WHAT NEEDS TO BE DONE: Scan the records below, and wherever a line has the word "Overall", pull it out.
[SOURCE DATA Boundary: Start]
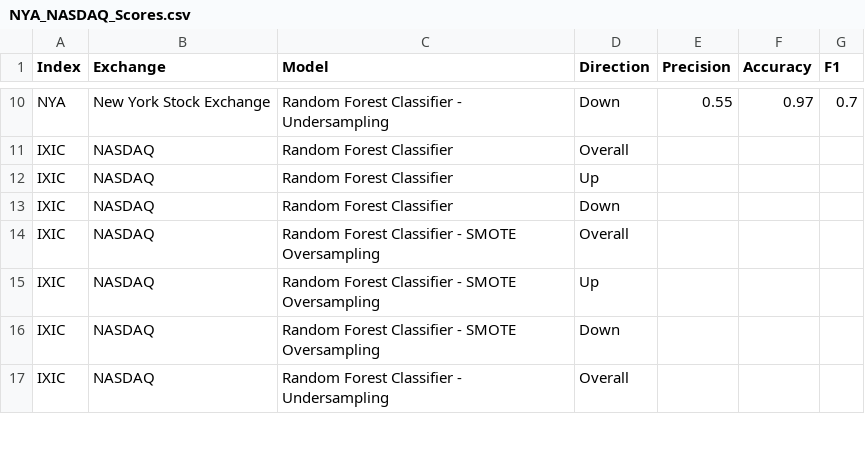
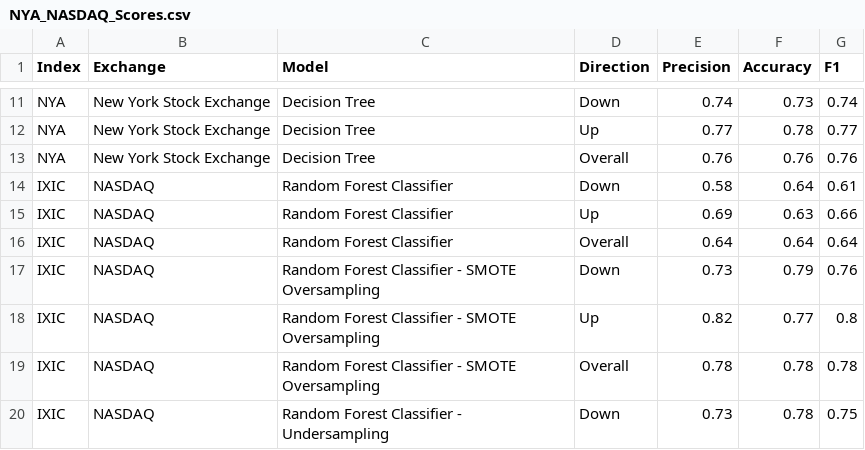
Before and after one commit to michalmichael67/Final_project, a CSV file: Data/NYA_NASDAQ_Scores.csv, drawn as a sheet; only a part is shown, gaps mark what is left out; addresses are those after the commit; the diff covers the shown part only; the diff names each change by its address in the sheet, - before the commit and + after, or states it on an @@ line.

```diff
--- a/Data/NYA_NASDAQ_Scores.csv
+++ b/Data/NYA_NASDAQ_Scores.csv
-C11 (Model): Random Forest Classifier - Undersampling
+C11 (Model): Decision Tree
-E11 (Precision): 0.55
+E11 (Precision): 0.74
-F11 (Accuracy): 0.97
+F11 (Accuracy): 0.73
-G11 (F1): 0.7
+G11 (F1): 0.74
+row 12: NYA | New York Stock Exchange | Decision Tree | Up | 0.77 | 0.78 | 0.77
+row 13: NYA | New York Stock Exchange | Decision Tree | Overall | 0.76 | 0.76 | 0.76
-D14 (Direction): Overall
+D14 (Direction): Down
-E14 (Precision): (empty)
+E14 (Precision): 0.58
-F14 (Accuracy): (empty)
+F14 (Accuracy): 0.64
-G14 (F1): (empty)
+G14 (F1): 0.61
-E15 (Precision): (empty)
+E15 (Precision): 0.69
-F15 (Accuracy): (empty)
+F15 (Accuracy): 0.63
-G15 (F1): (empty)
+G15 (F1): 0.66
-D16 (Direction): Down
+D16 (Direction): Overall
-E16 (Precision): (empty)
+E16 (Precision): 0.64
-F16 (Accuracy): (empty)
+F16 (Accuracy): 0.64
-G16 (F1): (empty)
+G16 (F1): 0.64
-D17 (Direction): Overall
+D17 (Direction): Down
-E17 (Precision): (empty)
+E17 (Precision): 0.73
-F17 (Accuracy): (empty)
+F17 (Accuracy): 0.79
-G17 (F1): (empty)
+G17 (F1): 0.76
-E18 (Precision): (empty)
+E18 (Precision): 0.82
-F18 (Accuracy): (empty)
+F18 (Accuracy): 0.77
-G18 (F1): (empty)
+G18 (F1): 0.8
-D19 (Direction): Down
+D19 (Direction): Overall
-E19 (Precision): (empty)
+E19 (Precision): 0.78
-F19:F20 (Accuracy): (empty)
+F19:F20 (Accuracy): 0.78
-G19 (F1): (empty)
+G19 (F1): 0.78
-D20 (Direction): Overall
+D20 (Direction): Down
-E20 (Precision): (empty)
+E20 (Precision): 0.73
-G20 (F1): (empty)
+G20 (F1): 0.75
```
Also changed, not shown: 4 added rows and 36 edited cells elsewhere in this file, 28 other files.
[SOURCE DATA Boundary: End]
[SOURCE DATA Boundary: Start]
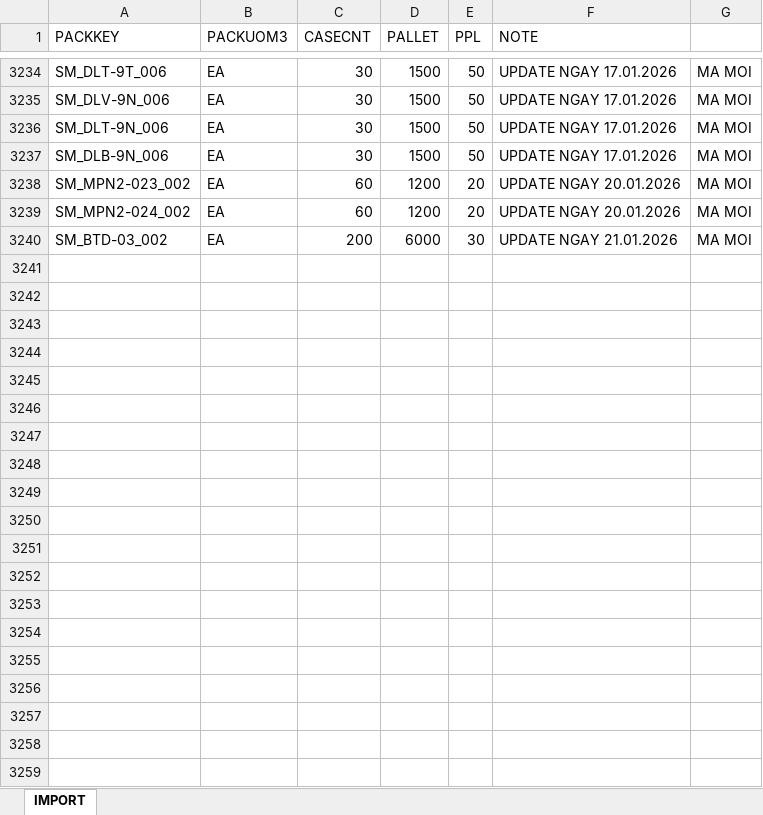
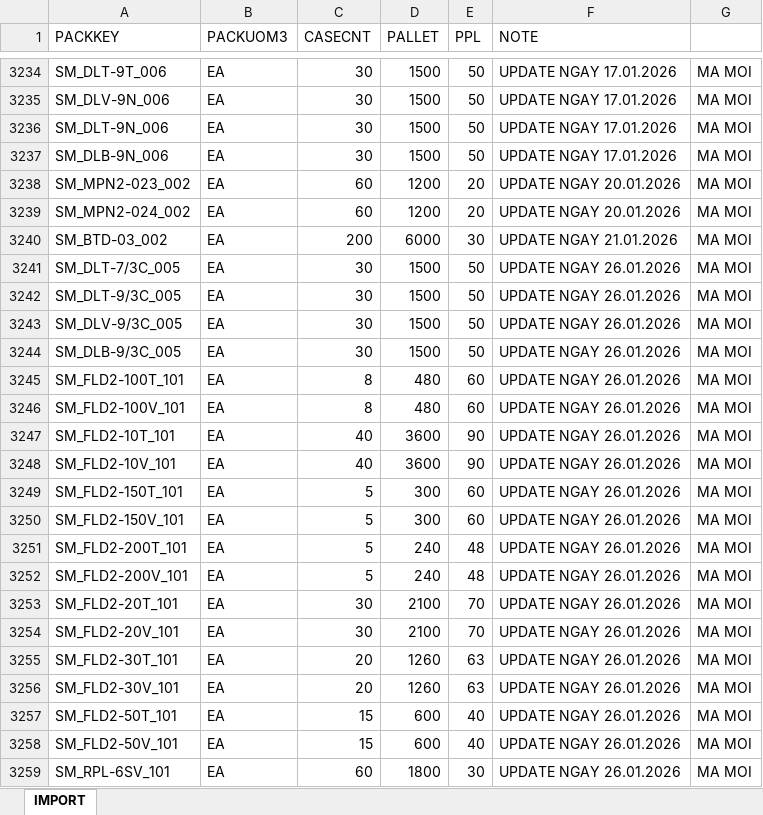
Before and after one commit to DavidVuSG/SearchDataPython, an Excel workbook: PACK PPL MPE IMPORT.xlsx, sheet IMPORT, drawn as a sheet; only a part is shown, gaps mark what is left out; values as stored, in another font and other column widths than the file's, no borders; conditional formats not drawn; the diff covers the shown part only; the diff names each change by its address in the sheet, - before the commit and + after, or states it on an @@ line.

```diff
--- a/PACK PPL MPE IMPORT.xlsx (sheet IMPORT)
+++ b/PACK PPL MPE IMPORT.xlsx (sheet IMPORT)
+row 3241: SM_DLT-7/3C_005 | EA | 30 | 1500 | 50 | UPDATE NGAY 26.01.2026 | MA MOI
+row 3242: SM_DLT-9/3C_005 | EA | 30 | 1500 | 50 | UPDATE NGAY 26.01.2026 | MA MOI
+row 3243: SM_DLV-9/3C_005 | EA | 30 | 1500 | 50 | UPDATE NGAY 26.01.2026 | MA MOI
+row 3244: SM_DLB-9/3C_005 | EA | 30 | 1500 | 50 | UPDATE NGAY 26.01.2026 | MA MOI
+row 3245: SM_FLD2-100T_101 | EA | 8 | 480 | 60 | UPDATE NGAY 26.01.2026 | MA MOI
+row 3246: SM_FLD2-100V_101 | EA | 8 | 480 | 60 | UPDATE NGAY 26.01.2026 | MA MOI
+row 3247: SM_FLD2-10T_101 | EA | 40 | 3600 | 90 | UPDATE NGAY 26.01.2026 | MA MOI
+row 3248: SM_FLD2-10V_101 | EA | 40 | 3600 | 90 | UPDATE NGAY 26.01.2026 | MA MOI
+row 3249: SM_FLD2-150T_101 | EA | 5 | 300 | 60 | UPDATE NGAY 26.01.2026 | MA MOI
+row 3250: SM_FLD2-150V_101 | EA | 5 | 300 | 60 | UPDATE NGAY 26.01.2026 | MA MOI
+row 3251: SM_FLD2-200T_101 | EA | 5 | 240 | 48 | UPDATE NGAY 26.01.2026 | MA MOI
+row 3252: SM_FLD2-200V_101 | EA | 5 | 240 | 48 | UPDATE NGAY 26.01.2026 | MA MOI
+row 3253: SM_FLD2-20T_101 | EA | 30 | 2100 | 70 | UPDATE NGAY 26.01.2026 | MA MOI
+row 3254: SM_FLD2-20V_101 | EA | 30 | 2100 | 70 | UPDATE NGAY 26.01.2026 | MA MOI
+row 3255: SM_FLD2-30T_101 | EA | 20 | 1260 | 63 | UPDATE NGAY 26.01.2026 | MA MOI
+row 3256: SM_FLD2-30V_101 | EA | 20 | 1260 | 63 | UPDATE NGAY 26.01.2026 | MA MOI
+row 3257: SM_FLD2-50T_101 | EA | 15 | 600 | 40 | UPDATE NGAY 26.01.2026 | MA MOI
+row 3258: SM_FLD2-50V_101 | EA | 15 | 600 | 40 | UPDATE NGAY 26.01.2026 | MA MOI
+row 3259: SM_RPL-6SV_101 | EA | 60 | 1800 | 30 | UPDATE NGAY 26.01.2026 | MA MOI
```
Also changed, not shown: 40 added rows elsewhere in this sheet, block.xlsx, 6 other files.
[SOURCE DATA Boundary: End]
EXERCISE OUTPUT:
+row 13: NYA | New York Stock Exchange | Decision Tree | Overall | 0.76 | 0.76 | 0.76
-D14 (Direction): Overall
+D16 (Direction): Overall
-D17 (Direction): Overall
+D19 (Direction): Overall
-D20 (Direction): Overall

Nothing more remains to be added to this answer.